--- What is expected ---
Please copy each line of the records below that includes the word "World".

Records excerpted from a collection:
=-=-=

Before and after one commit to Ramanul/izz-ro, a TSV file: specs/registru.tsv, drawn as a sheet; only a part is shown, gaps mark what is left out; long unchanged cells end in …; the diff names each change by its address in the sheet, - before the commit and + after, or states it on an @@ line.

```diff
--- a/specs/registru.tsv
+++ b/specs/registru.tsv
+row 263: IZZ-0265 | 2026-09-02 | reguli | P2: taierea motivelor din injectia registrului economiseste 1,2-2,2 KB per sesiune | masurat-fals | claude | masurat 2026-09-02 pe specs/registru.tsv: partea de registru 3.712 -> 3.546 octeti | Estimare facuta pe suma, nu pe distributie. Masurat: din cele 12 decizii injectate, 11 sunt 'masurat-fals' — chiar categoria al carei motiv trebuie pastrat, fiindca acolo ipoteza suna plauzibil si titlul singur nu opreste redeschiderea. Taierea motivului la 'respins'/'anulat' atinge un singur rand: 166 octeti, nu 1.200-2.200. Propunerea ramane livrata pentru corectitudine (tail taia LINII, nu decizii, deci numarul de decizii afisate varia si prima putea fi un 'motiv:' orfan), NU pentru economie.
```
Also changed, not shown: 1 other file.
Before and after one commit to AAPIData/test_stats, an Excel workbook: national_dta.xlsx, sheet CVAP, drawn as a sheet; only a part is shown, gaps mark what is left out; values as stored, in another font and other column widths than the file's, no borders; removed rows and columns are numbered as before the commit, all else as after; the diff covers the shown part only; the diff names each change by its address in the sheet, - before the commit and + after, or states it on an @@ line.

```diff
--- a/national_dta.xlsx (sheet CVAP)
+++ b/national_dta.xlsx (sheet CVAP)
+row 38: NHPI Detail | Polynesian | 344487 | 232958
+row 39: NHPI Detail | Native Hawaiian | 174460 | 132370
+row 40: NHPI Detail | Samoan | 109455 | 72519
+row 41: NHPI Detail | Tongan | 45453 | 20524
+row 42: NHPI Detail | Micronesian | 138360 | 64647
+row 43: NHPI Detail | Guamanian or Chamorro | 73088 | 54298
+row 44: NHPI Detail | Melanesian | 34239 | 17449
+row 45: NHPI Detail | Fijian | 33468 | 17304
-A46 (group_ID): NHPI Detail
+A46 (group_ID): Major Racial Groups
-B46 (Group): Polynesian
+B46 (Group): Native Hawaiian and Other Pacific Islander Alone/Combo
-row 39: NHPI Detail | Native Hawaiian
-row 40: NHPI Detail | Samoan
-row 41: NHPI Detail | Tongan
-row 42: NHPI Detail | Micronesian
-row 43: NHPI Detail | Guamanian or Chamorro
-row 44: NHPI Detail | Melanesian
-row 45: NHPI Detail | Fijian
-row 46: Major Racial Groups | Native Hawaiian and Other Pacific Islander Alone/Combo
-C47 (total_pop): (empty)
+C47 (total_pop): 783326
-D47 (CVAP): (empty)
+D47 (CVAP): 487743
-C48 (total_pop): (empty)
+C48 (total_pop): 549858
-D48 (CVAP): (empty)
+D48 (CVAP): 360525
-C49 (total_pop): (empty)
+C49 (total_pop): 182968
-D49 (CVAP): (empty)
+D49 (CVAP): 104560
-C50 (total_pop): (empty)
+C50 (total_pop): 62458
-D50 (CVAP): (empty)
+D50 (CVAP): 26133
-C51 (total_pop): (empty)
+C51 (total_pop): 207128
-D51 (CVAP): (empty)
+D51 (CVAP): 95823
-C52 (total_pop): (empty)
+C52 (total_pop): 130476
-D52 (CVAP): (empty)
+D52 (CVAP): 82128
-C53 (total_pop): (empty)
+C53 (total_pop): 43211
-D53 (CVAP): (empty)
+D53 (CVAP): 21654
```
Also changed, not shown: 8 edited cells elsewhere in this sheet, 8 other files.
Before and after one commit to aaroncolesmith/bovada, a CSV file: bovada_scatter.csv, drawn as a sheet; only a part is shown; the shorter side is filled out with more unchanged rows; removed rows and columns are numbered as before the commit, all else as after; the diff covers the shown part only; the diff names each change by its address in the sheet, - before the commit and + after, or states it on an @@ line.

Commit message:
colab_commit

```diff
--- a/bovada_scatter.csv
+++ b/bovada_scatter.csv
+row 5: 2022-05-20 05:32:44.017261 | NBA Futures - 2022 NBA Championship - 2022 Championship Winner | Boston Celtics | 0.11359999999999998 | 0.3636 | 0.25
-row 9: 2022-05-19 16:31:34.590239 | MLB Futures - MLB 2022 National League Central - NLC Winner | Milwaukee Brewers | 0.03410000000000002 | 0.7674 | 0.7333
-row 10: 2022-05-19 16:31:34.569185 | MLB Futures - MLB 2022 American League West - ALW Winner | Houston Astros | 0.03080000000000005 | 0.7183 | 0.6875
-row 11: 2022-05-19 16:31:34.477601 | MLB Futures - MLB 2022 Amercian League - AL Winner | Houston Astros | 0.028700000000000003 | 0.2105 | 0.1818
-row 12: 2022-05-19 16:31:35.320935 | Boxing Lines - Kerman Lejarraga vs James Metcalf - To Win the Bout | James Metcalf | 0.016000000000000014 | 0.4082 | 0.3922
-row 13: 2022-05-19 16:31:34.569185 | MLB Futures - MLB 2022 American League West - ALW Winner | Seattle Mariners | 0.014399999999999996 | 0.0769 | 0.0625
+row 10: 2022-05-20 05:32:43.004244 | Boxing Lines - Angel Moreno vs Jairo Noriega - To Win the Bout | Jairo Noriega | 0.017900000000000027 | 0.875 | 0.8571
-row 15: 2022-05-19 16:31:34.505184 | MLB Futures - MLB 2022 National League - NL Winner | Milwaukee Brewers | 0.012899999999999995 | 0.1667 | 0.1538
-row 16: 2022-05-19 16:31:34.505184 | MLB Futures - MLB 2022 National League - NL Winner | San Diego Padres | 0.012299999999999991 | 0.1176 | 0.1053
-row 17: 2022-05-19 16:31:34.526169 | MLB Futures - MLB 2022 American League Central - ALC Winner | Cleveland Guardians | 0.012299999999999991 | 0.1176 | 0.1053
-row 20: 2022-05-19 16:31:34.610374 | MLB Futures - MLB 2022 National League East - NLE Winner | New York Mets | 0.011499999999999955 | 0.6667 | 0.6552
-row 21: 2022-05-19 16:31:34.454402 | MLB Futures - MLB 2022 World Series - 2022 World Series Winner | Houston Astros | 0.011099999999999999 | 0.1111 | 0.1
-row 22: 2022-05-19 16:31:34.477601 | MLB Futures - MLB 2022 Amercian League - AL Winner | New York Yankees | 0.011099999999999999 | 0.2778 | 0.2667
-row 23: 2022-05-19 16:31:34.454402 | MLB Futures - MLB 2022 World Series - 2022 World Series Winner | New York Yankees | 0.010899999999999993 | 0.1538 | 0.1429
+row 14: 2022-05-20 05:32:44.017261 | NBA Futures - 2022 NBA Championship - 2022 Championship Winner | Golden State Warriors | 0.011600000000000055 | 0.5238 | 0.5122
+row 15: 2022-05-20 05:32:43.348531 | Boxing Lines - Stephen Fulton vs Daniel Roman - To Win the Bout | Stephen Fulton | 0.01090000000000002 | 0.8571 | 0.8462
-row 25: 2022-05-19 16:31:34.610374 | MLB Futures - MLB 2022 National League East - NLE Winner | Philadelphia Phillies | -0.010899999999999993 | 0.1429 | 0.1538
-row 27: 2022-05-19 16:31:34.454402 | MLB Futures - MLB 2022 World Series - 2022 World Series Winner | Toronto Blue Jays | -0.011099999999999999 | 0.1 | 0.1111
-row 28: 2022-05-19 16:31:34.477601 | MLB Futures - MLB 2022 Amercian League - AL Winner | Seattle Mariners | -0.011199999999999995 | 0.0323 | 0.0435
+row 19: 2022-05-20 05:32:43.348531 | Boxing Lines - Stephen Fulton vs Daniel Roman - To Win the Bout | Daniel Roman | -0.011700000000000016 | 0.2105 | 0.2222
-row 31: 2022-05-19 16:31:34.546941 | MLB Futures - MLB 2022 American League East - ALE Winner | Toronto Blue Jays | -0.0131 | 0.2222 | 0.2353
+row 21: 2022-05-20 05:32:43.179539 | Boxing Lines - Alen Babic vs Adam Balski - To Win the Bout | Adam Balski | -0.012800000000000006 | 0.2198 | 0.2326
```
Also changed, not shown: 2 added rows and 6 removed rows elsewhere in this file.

=-=-=

--- Exercise response ---
-row 21: 2022-05-19 16:31:34.454402 | MLB Futures - MLB 2022 World Series - 2022 World Series Winner | Houston Astros | 0.011099999999999999 | 0.1111 | 0.1
-row 23: 2022-05-19 16:31:34.454402 | MLB Futures - MLB 2022 World Series - 2022 World Series Winner | New York Yankees | 0.010899999999999993 | 0.1538 | 0.1429
-row 27: 2022-05-19 16:31:34.454402 | MLB Futures - MLB 2022 World Series - 2022 World Series Winner | Toronto Blue Jays | -0.011099999999999999 | 0.1 | 0.1111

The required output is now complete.